### TASK PROMPT:
The answer must be one number: how many lines in the records below contain the word "torchvision".

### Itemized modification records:

= Beginning of Section =

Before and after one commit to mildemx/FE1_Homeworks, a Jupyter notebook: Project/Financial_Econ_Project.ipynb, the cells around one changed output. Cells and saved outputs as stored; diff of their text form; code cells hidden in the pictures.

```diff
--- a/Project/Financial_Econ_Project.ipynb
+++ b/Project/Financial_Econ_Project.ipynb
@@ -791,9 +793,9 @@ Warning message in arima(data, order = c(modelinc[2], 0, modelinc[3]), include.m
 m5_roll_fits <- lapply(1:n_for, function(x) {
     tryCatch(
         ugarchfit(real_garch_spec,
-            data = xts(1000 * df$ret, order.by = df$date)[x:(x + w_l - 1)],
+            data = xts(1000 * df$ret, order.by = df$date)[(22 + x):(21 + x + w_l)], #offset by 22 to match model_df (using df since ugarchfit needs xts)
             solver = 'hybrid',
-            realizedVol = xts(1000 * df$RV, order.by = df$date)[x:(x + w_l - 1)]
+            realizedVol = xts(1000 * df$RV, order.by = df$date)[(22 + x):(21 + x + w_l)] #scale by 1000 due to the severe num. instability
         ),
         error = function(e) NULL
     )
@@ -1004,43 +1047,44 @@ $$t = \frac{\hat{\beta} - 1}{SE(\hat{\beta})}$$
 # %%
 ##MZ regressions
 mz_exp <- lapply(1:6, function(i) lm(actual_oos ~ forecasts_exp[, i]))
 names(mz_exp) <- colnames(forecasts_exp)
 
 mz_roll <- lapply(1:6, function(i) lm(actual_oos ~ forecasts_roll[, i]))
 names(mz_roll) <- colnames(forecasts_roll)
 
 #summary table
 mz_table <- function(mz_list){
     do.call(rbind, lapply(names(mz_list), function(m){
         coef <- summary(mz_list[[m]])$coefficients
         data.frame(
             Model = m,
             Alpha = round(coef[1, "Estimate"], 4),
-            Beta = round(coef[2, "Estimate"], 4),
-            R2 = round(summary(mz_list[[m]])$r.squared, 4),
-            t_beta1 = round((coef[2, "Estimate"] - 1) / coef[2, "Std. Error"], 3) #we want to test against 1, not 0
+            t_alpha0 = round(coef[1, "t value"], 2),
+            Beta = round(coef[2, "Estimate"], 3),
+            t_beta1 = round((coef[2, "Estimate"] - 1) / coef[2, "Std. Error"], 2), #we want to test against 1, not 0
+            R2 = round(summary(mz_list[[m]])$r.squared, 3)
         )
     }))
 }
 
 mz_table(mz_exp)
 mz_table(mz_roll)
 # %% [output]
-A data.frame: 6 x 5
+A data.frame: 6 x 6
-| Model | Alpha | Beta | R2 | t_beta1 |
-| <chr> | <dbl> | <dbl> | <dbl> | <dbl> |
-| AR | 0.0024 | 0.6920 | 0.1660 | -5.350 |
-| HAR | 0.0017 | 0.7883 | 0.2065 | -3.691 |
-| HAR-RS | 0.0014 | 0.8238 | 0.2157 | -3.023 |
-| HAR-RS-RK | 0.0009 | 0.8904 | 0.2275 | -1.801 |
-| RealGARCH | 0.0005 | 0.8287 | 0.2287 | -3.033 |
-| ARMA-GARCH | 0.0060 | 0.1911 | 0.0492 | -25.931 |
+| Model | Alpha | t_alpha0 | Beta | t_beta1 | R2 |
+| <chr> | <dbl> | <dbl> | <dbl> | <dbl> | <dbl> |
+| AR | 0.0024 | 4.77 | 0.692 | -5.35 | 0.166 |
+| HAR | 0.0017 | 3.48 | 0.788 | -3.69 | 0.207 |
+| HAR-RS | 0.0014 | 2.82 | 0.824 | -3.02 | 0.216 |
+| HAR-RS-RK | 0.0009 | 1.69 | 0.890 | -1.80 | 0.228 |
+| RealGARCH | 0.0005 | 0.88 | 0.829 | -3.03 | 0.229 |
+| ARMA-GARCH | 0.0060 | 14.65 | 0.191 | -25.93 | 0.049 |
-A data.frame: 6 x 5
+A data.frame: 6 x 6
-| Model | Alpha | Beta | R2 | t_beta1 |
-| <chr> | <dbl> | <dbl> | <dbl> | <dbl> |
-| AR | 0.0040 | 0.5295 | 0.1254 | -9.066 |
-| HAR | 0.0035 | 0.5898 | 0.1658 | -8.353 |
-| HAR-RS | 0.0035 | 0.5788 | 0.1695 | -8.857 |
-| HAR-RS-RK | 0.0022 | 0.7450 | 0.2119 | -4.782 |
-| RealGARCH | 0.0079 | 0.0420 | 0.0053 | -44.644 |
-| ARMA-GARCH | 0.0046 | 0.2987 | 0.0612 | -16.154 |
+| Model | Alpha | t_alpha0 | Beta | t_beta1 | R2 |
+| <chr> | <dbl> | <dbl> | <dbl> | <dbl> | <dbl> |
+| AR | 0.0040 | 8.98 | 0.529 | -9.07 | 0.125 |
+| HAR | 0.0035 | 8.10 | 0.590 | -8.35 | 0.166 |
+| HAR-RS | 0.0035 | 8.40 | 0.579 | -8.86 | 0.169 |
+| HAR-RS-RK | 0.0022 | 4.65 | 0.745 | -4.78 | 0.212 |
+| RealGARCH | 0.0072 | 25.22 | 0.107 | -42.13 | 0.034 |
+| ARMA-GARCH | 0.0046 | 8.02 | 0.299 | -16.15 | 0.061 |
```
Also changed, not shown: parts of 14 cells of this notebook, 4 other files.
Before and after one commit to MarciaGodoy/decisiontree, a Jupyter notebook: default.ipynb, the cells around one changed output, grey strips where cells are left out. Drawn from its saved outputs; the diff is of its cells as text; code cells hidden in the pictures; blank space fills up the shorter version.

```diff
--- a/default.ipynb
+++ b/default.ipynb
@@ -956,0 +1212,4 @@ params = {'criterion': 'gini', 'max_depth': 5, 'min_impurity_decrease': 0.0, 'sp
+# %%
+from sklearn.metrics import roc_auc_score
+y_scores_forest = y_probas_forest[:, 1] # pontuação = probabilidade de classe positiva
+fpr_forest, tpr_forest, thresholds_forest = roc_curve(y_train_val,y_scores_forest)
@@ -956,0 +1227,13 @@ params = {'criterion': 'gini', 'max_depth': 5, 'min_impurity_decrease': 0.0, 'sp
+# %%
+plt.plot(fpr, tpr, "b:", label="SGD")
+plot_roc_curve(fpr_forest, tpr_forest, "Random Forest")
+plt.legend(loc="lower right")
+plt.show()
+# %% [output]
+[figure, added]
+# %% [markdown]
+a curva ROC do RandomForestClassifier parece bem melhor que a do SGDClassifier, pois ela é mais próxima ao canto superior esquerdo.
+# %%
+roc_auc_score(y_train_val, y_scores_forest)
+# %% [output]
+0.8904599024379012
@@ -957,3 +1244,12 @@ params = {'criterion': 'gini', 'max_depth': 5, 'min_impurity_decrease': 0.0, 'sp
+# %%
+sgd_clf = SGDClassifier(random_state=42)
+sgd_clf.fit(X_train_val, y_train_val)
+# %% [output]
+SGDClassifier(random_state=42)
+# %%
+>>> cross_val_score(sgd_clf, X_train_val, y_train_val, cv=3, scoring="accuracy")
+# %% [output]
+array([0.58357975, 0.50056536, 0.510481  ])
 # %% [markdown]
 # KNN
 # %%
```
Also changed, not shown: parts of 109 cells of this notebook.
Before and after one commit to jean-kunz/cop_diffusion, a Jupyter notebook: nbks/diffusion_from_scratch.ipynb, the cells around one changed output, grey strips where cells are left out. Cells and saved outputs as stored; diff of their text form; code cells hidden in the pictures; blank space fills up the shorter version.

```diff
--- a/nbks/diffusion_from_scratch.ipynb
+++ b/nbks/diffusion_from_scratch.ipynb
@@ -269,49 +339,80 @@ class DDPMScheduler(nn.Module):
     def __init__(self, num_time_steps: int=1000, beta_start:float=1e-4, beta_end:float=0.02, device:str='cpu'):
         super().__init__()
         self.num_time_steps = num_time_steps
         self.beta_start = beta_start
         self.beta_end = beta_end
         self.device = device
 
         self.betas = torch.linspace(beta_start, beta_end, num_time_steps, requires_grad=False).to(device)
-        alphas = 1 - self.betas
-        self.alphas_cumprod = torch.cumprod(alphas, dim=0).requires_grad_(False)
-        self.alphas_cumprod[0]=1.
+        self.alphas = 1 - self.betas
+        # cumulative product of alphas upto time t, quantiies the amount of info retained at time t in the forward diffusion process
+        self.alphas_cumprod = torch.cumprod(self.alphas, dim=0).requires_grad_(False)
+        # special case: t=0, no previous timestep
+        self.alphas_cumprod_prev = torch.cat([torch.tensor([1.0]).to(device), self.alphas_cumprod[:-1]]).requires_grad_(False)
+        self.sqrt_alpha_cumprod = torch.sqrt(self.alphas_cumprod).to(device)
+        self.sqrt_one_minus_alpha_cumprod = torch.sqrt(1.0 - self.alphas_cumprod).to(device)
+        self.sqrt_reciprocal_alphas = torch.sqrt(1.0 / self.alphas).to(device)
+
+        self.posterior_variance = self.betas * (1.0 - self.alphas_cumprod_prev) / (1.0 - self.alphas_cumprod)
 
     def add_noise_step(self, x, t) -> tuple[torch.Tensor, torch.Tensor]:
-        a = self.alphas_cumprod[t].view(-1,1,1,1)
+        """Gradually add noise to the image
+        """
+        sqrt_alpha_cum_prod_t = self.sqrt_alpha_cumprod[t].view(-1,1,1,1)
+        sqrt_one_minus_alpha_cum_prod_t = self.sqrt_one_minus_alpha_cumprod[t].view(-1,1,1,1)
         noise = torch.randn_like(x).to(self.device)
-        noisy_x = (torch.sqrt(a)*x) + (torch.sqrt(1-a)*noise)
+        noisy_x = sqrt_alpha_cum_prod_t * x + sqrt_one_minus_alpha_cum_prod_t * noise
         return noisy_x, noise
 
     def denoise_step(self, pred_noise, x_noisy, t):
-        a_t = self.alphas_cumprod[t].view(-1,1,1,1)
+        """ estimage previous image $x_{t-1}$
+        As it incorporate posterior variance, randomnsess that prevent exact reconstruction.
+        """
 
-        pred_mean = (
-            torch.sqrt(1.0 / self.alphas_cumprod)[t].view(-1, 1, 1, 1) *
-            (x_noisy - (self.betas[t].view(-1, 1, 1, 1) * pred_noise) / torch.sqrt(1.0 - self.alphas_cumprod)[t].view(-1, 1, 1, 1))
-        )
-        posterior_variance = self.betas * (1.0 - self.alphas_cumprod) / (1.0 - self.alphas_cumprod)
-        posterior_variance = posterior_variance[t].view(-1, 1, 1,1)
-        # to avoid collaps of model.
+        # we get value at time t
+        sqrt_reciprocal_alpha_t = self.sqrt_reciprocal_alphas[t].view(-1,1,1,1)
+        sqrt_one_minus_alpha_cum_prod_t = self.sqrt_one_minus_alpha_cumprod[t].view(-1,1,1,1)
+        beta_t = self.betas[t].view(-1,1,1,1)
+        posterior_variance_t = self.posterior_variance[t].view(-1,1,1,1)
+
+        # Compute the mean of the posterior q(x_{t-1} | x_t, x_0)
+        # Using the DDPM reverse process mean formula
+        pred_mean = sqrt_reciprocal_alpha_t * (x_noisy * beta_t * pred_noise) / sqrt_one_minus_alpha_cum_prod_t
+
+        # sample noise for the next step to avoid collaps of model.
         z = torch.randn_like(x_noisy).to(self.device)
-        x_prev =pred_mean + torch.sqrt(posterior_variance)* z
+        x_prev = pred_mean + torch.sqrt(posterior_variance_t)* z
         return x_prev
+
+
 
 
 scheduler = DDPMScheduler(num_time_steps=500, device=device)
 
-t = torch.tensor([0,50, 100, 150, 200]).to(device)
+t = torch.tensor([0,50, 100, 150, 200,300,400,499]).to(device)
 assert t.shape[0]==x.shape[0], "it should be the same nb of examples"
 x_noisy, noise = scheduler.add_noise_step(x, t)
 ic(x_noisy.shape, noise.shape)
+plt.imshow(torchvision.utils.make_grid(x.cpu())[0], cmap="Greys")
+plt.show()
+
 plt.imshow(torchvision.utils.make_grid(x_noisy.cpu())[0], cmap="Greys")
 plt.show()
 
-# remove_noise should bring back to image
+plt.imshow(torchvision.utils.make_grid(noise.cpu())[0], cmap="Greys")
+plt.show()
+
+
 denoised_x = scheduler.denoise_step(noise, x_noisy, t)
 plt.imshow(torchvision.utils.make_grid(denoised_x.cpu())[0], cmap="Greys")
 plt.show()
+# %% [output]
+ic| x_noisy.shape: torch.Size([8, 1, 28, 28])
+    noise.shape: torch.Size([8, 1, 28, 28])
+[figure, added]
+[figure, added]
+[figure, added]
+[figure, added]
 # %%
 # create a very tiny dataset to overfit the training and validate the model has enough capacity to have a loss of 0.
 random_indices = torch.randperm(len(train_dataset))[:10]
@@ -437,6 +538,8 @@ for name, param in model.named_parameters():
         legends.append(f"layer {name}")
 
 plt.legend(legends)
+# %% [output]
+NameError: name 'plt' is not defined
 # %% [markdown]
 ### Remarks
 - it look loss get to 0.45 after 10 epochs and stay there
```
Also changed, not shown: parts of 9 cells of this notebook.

= End of Section =

### REPLY:
4